Electric Forest Reflections with The String Cheese Incident
The new album, Song in My Head, is fantastic. How’s the response been?
Nershi: It’s been a pretty positive response. I’ve heard a lot of people say it’s their favorite String Cheese album yet, you know. So that’s cool to hear after making seven albums or something like that.
What was it like working with Jerry Harrison (of the Talking Heads)? Does he have his fingerprints all over the album? What does he bring to the table?
Kang: Well it’s a little different because Jerry stepped in once we’d already picked a lot of stuff, and he wasn’t there right from the beginning. Although him being there definitely—he put his fingerprints on it— but I think in some ways what made it successful was there was already a strong imprint of what we wanted to sound like beforehand. He didn’t really fuck with that too much, which is probably why we’re so happy with it. It was kind of organic. Sometimes a producer will get an idea of how they want the band to sound and the band’s just sitting there like, “We’re supposed to sound like what?” But it was cool, and he definitely had creative input.
Hann: The way him and his engineer, ET, work together, they just trust each other’s instincts. ET, I thought he had great ears on him. Like, “Yes, let’s keep that. No, we gotta do that over again.” But it really felt like he was honest about it, and when Jerry saw that he had an opinion about something, he would be like, “Yeah, go ET.”
You guys have been debuting a number of songs this summer and Kyle was also telling me the other day that you’ve got some new material. Is there another album in the works?
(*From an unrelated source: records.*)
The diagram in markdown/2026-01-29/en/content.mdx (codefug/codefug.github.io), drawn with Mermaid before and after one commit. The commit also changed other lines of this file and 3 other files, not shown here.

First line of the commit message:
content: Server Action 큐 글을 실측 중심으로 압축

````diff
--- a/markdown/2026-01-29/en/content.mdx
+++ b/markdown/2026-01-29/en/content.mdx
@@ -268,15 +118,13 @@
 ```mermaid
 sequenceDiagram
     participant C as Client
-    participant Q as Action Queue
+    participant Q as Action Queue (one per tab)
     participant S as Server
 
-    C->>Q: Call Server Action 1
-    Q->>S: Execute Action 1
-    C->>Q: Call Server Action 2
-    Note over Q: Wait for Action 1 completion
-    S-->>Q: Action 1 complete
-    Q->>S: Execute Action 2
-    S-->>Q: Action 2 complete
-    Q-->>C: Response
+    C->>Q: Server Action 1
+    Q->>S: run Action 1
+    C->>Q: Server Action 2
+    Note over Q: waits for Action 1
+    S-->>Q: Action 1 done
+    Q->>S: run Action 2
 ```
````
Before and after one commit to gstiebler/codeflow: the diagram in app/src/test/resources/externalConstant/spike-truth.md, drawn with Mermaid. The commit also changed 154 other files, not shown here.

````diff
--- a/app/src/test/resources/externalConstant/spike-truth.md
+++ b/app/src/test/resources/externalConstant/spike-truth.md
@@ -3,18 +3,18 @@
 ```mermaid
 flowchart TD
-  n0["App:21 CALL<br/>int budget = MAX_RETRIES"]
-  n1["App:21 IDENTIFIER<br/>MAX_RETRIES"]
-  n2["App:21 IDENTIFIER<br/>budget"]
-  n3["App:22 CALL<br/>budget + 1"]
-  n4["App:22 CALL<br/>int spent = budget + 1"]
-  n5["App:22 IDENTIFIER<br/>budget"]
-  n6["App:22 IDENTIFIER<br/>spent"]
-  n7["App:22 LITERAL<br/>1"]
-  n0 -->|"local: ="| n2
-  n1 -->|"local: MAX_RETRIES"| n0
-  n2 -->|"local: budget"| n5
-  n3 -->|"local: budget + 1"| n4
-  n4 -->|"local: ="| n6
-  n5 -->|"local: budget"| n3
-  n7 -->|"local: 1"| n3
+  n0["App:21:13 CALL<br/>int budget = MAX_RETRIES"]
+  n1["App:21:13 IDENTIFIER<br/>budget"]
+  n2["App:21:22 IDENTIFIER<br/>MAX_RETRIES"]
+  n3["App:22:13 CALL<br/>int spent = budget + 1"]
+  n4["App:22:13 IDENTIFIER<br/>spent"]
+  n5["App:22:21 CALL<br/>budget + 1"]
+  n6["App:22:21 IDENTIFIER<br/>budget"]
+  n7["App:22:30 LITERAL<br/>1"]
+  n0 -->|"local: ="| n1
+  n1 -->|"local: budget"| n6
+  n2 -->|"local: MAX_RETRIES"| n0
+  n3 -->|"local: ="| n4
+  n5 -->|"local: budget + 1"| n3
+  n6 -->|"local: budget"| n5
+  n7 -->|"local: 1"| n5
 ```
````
Kang: You know, we’ve never really been the kind of band that goes into the studio and writes a bunch of tunes. We tend to, for better or for worse, work it out on the road. So even the songs on the last album, most of them had been played out quite a bit first to work out the kinks. So, we’d like to record them, and maybe one of these days we’ll actually record songs before we play them live. But that doesn’t seem to be how we do it, we tend to work things out on the road and see how it works.
Nershi: We’re just so excited about when we have new material, that we wanna play it live pretty much as soon as we feel it’s up and running.. And the funny thing about making that album was, about a month after we had finished that album, or after the album came out, we had five new songs beyond what was on the album. Everybody was like “Oh, now I have all these other new ideas,” and really—making the album, getting that stuff down—I think it helped clear the table for more new material to come out.
Sam: Speaking of new material, I’ve noticed that Jason and Travis have been switching up on the drums for some of the new songs What’s up with that?
Nershi: Travis gets tired.
Kang: Now that he’s 68.
Hann: His hair’s so grey it’s turning black again.
Travis: I think, to address the original question, that Jason and I have both different styles on two different stations, and sometimes it just feels more appropriate to switch up to get a new flavor because we’re both versed at either. So it’s just fun to just give it a little kick in the pants.
So Suwannee Hulaween is returning this year. Is this shaping up to be something of a tradition from now on?
Moseley: Hope so, yeah. Worked so great last year. That’s the plan.
Nershi: Annual event!
Hann: The way that that place is set up, it like it could grow the same way Electric Forest has grown. It seems like it could really be that in Suwannee, with the way they treat the swamps down there and the amazing moss covered trees. The setting down there’s quite a bit different, but its just as lush, and has the same kind of potential as the forest.
I’ve also noticed there’s no Horning’s this year either. Is there a reason for that?
Moseley: Let’s just say we’re taking a break from it for now. Maybe we’ll go back. Who knows?